_AIM OF THE EXERCISE_
An exact copy of each record is required.

━━━━━ RECORDS SHOWN

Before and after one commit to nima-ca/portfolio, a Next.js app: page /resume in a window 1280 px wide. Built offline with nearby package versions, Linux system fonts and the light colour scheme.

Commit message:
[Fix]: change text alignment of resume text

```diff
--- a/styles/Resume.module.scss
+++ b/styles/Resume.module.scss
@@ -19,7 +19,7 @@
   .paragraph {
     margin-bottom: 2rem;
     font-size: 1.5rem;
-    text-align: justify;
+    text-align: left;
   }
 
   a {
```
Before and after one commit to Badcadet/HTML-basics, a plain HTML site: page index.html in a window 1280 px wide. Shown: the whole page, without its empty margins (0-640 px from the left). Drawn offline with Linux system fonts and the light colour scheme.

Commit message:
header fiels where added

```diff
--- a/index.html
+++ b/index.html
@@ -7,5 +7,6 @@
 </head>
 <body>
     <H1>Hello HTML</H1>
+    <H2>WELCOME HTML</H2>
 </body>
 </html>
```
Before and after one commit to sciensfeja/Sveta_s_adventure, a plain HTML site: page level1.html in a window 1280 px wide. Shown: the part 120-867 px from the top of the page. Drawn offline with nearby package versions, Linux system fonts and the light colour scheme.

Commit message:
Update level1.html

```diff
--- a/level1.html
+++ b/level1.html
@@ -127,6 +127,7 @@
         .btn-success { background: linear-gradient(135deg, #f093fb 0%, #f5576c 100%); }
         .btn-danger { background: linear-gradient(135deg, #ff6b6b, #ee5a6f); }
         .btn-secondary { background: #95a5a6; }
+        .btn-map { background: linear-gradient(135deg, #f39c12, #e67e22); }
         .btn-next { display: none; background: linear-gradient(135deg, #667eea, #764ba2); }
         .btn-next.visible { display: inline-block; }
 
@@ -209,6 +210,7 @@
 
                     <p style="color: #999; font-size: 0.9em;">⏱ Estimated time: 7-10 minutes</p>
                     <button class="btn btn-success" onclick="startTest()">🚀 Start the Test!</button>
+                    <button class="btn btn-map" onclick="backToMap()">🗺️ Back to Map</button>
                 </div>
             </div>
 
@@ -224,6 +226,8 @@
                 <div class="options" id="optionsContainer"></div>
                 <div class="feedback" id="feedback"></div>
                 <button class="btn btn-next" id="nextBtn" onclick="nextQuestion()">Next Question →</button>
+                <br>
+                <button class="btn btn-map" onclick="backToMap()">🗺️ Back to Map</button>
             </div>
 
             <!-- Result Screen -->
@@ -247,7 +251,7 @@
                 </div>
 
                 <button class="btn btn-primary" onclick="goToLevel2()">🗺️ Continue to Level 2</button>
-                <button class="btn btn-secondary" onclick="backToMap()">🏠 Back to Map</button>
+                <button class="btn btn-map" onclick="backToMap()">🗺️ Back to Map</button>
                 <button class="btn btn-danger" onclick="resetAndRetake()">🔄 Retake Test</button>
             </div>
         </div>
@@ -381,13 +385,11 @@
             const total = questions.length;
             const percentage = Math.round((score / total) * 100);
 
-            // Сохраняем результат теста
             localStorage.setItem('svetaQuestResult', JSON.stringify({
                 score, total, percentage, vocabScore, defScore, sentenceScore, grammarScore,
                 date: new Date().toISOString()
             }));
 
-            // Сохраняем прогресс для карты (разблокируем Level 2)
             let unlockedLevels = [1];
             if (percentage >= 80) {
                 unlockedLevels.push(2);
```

━━━━━━━━━━

_OUTPUT_
Before and after one commit to nima-ca/portfolio, a Next.js app: page /resume in a window 1280 px wide. Built offline with nearby package versions, Linux system fonts and the light colour scheme.

Commit message:
[Fix]: change text alignment of resume text

```diff
--- a/styles/Resume.module.scss
+++ b/styles/Resume.module.scss
@@ -19,7 +19,7 @@
   .paragraph {
     margin-bottom: 2rem;
     font-size: 1.5rem;
-    text-align: justify;
+    text-align: left;
   }
 
   a {
```
Before and after one commit to Badcadet/HTML-basics, a plain HTML site: page index.html in a window 1280 px wide. Shown: the whole page, without its empty margins (0-640 px from the left). Drawn offline with Linux system fonts and the light colour scheme.

Commit message:
header fiels where added

```diff
--- a/index.html
+++ b/index.html
@@ -7,5 +7,6 @@
 </head>
 <body>
     <H1>Hello HTML</H1>
+    <H2>WELCOME HTML</H2>
 </body>
 </html>
```
Before and after one commit to sciensfeja/Sveta_s_adventure, a plain HTML site: page level1.html in a window 1280 px wide. Shown: the part 120-867 px from the top of the page. Drawn offline with nearby package versions, Linux system fonts and the light colour scheme.

Commit message:
Update level1.html

```diff
--- a/level1.html
+++ b/level1.html
@@ -127,6 +127,7 @@
         .btn-success { background: linear-gradient(135deg, #f093fb 0%, #f5576c 100%); }
         .btn-danger { background: linear-gradient(135deg, #ff6b6b, #ee5a6f); }
         .btn-secondary { background: #95a5a6; }
+        .btn-map { background: linear-gradient(135deg, #f39c12, #e67e22); }
         .btn-next { display: none; background: linear-gradient(135deg, #667eea, #764ba2); }
         .btn-next.visible { display: inline-block; }
 
@@ -209,6 +210,7 @@
 
                     <p style="color: #999; font-size: 0.9em;">⏱ Estimated time: 7-10 minutes</p>
                     <button class="btn btn-success" onclick="startTest()">🚀 Start the Test!</button>
+                    <button class="btn btn-map" onclick="backToMap()">🗺️ Back to Map</button>
                 </div>
             </div>
 
@@ -224,6 +226,8 @@
                 <div class="options" id="optionsContainer"></div>
                 <div class="feedback" id="feedback"></div>
                 <button class="btn btn-next" id="nextBtn" onclick="nextQuestion()">Next Question →</button>
+                <br>
+                <button class="btn btn-map" onclick="backToMap()">🗺️ Back to Map</button>
             </div>
 
             <!-- Result Screen -->
@@ -247,7 +251,7 @@
                 </div>
 
                 <button class="btn btn-primary" onclick="goToLevel2()">🗺️ Continue to Level 2</button>
-                <button class="btn btn-secondary" onclick="backToMap()">🏠 Back to Map</button>
+                <button class="btn btn-map" onclick="backToMap()">🗺️ Back to Map</button>
                 <button class="btn btn-danger" onclick="resetAndRetake()">🔄 Retake Test</button>
             </div>
         </div>
@@ -381,13 +385,11 @@
             const total = questions.length;
             const percentage = Math.round((score / total) * 100);
 
-            // Сохраняем результат теста
             localStorage.setItem('svetaQuestResult', JSON.stringify({
                 score, total, percentage, vocabScore, defScore, sentenceScore, grammarScore,
                 date: new Date().toISOString()
             }));
 
-            // Сохраняем прогресс для карты (разблокируем Level 2)
             let unlockedLevels = [1];
             if (percentage >= 80) {
                 unlockedLevels.push(2);
```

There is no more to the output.